    Military funeral honors are carried out by the deceased’s branch of service and can be performed in a military or private cemetery. Typically, the funeral honors will include a casket team of pallbearers, a firing party, a bugler, and the folding and presentation of the burial flag, the Arlington National Cemetery writes.

    Additional funerary honors may be included depending on the deceased’s rank, if they are a Medal of Honor Recipient, were a prisoner of war, or were killed in action.

    According to the Arlington National Cemetery, Veterans who meet these qualifications will receive military funeral honors with an escort, a military band, and a marching element of varying sizes depending on rank.

    Following military funeral traditions, regardless of rank, the honors will be performed in a specific order, beginning with the arrival of the casket to the burial site.

    Once the casket team secures the casket, the Arlington National Cemetery writes, the burial flag is stretched taut above the coffin, then lowered and secured.

    Once the chaplain completes their service, the non-commissioned officer-in-charge and the officer-in-charge initiate the rifle volley, followed by a playing of Taps. The family is then asked to be seated as the casket team leader initiates the flag folding and presentation.

    Gun Salutes

    According to Military OneSource, the gun salute began as a naval tradition to signify a warship’s non-hostile intent by harmlessly firing all cannons until no ammunition was left.

    Over the years, the tradition evolved into the 21-gun salute to honor U.S. presidents and former presidents. The number of rifles decreases with every rank below the president. For example, four-star Army generals will receive a 17-gun salute.

    At military funerals, the three-rifle volley is performed by three to seven riflemen who fire three volleys, the American Legion writes. Traditionally, three fired cartridges are placed inside the folded flag before it’s presented to a family member.

    The Sounding of Taps

    Taps is a somber melody played on a bugle that has been used to honor fallen service members since the Civil War, Military.com writes.

    According to Military OneSource, Taps was officially recognized by the U.S. Army in 1874. By 1891, it was the new standard to play Taps at funeral ceremonies, and by 2013, it was finally legislated as the “National Song of Military Remembrance.”

    During military funerals, Taps is either played live, with a ceremonial bugle – a device containing a recording of Taps placed inside a bugle – or through a high-quality recording on a stereo.

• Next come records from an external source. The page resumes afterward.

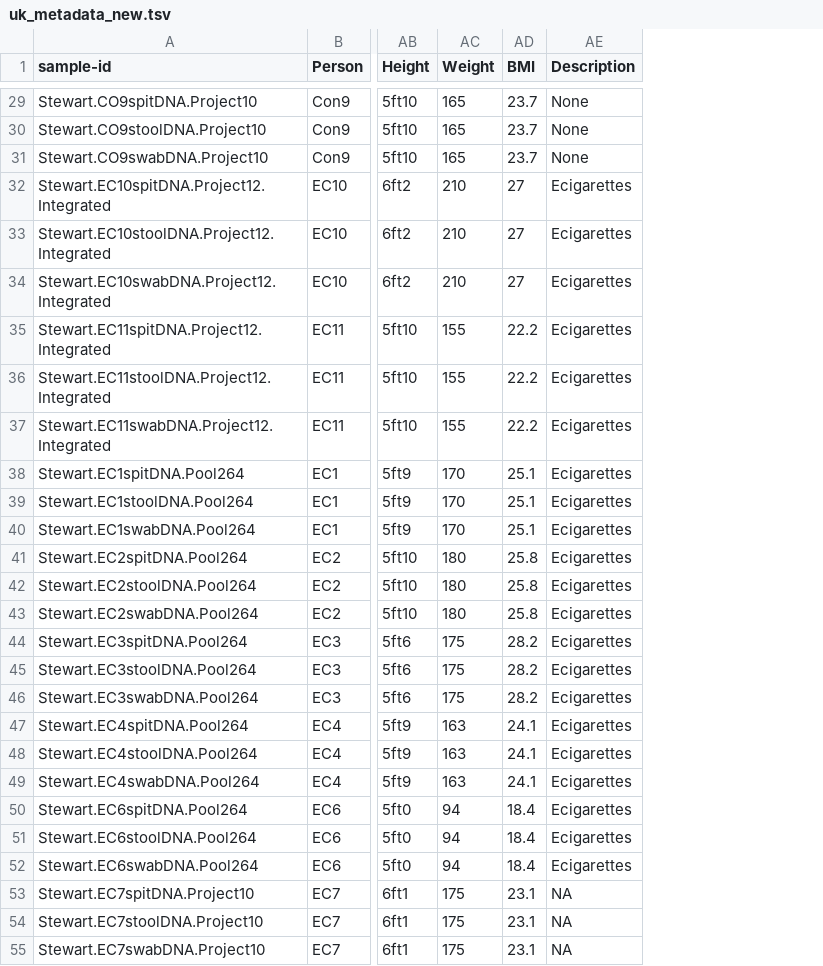
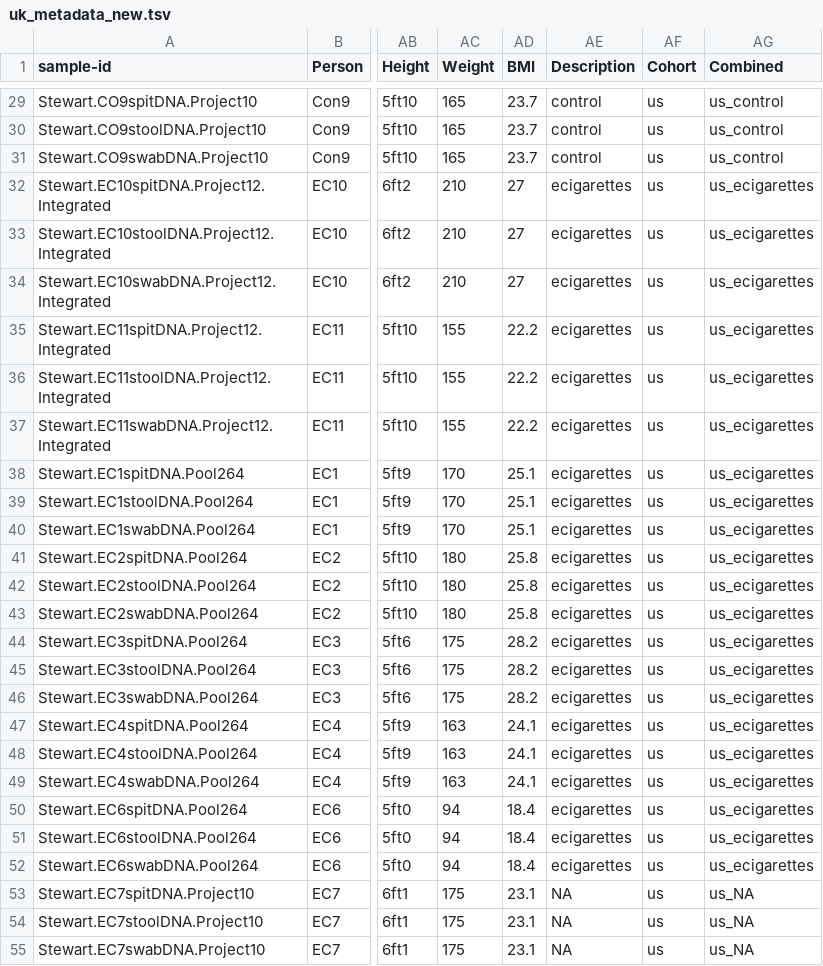
Before and after one commit to kya07/MICB475_25W1_Team_10, a TSV file: metadata/uk_metadata_new.tsv, drawn as a sheet; only a part is shown, gaps mark what is left out; the diff covers the shown part only; the diff names each change by its address in the sheet, - before the commit and + after, or states it on an @@ line.

Commit message:
added two new columns, that we discussed with Dr. Sun

```diff
--- a/metadata/uk_metadata_new.tsv
+++ b/metadata/uk_metadata_new.tsv
+column AF (Cohort), rows 29-55: all us
+column AG (Combined), rows 29-55: us_control | us_control | us_control | us_ecigarettes | us_ecigarettes | us_ecigarettes | us_ecigarettes | us_ecigarettes | us_ecigarettes | us_ecigarettes | us_ecigarettes | us_ecigarettes | us_ecigarettes | us_ecigarettes | us_ecigarettes | us_ecigarettes | us_ecigarettes | us_ecigarettes | us_ecigarettes | us_ecigarettes | us_ecigarettes | us_ecigarettes | us_ecigarettes | us_ecigarettes | us_NA | us_NA | us_NA
-AE29:AE31 (Description): None
+AE29:AE31 (Description): control
-AE32:AE52 (Description): Ecigarettes
+AE32:AE52 (Description): ecigarettes
```
Also changed, not shown: 63 edited cells elsewhere in this file, metadata/cn_metadata_new.tsv, 1 other file.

    Flag Folding and Presentation

    Two military service members perform the ceremonial flag folding and presentation after the sounding of Taps. Draped over the casket, the two service members lift the flag and fold it 13 times into a triangle, neatly displaying six of the 50 white stars.

    The folded flag is then presented by one of the service members to the deceased’s spouse, parent or child. Many people choose to later display the flag in a triangular military funeral flag display.

    While the symbolism behind why the flag is folded 13 times into a triangle is lost to time, it is done carefully to honor the life and sacrifices made by the deceased in their service to the military.

    Help Planning Military Funerals

    Titan Casket is here to help guide you through this challenging period as you plan your Veteran’s funeral. We are happy to speak with you about the casket that best suits your needs, whether you are seeking a special steel casket for your Army Veteran or something else to honor them. 

    We are your trusted ally in planning the funeral you want at an affordable, fair price. Contact us via our chat window or here on our contact page to get started.
    Scott Ginsberg

    Scott Ginsberg

    Co-Founder, Titan Casket